“Modern day marketing and advertising strategies in consumer channels require data to measure and optimize campaigns. They just won’t work without a data feedback loop. The potential of getting locked out of consumer channels is an existential risk for all healthcare marketers,” he said.

Mina added that Cerebral is not an outlier —  he said that most healthcare marketing teams are “working hard with internal legal and compliance teams” to come up with solutions to avoid class action lawsuits and punishment from regulators.

Another healthcare executive — Cecily Harris, former general counsel at Wheel and current general counsel at Atropos Health — said that the Cerebral news wasn’t necessarily surprising.

Since HHS’ Office for Civil Rights’ December 2022 bulletin on the use of online tracking technologies by HIPAA-regulated entities, many telehealth companies have been subject to compliance reviews and investigations. The OCR’s position and increased level of scrutiny into these practices have put some healthcare companies on notice, Harris explained.

“The FTC’s action here, as well as with health systems, demonstrates how serious they are about enforcing the rules when it comes to collecting consumers’ healthcare data.
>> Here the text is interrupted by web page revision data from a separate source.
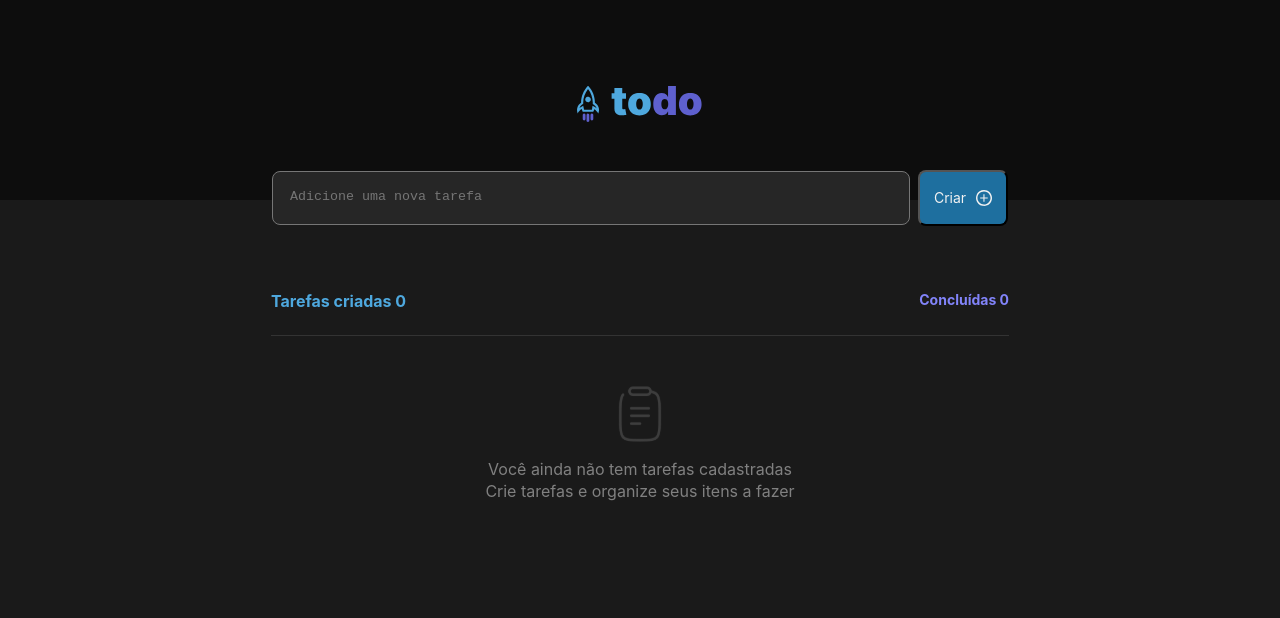
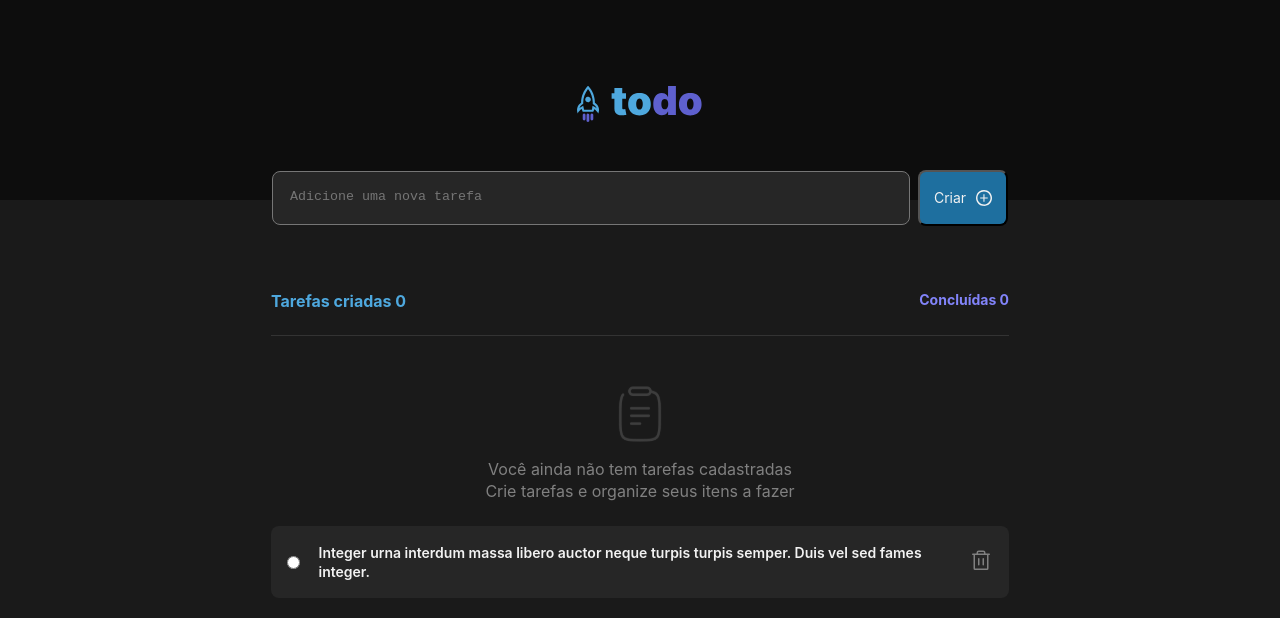
Before and after one commit to viniciusnunhez27/Todo-React, a React (Vite) app in the folder Todo/: page / in a window 1280 px wide. Shown: the top 618 px of the page. Built offline with nearby package versions, Linux system fonts and the light colour scheme.

Commit message:
Feature:  Component Task

```diff
--- a/Todo/package.json
+++ b/Todo/package.json
@@ -9,6 +9,7 @@
     "preview": "vite preview"
   },
   "dependencies": {
+    "@phosphor-icons/react": "^2.0.8",
     "react": "^18.2.0",
     "react-dom": "^18.2.0"
   },
--- a/Todo/src/App.jsx
+++ b/Todo/src/App.jsx
@@ -6,6 +6,7 @@ import Plus from "./assets/Plus.svg";
 import IconEmpty from './assets/Iconempty.svg'
 
 import "./global.css";
+import { Task } from "./components/Task";
 
 function App() {
   return (
@@ -35,7 +36,11 @@ function App() {
       </div>
      </div>
    </div>
+
+    <Task />
     </>
+
+
   );
 }
 
--- /dev/null
+++ b/Todo/src/components/Task.jsx
@@ -0,0 +1,15 @@
+import styles from  './Task.module.css';
+import { Trash } from '@phosphor-icons/react'
+
+export function Task () {
+    return (
+     <div className={styles.taskInfo}>
+        <input type="radio" />
+        <p>Integer urna interdum massa libero auctor neque turpis turpis semper. Duis vel sed fames integer.</p>
+      <button>
+          <Trash  size={24}/>
+        </button>
+      </div>
+
+    )
+}
--- /dev/null
+++ b/Todo/src/components/Task.module.css
@@ -0,0 +1,34 @@
+.taskInfo {
+    width: 100%;
+    max-width: 738px;
+    margin: 0px  auto;
+    height: 72px;
+    display: flex;
+    align-items: center;
+    justify-content: space-between;
+    background: var(--color-gray-500);
+    padding: 16px;
+    border-radius: 8px;
+}
+
+.taskInfo p {
+    max-width: 632px;
+    font-family: 'inter', sans-serif;
+    font-size: 14px;
+    font-weight: 600;
+    line-height: 19.6px;
+    color: var(--color-gray-100);
+}
+
+.taskInfo button {
+    background: transparent;
+    color: var(--color-gray-300);
+    border: none;
+    cursor: pointer;
+    transition: background 0.2s;
+}
+
+.taskInfo button:hover {
+   color: var(--color-danger);
+
+}
```
Also changed, not shown: 1 other file (tests, documents, lock files or other folders).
This action also suggests they’ll continue to investigate,” she said. “If they haven’t already, telehealth providers should work with health regulatory counsel to conduct a thorough analysis of their practices around collection and use of health data.”

Photo: gustavofrazao, Getty Images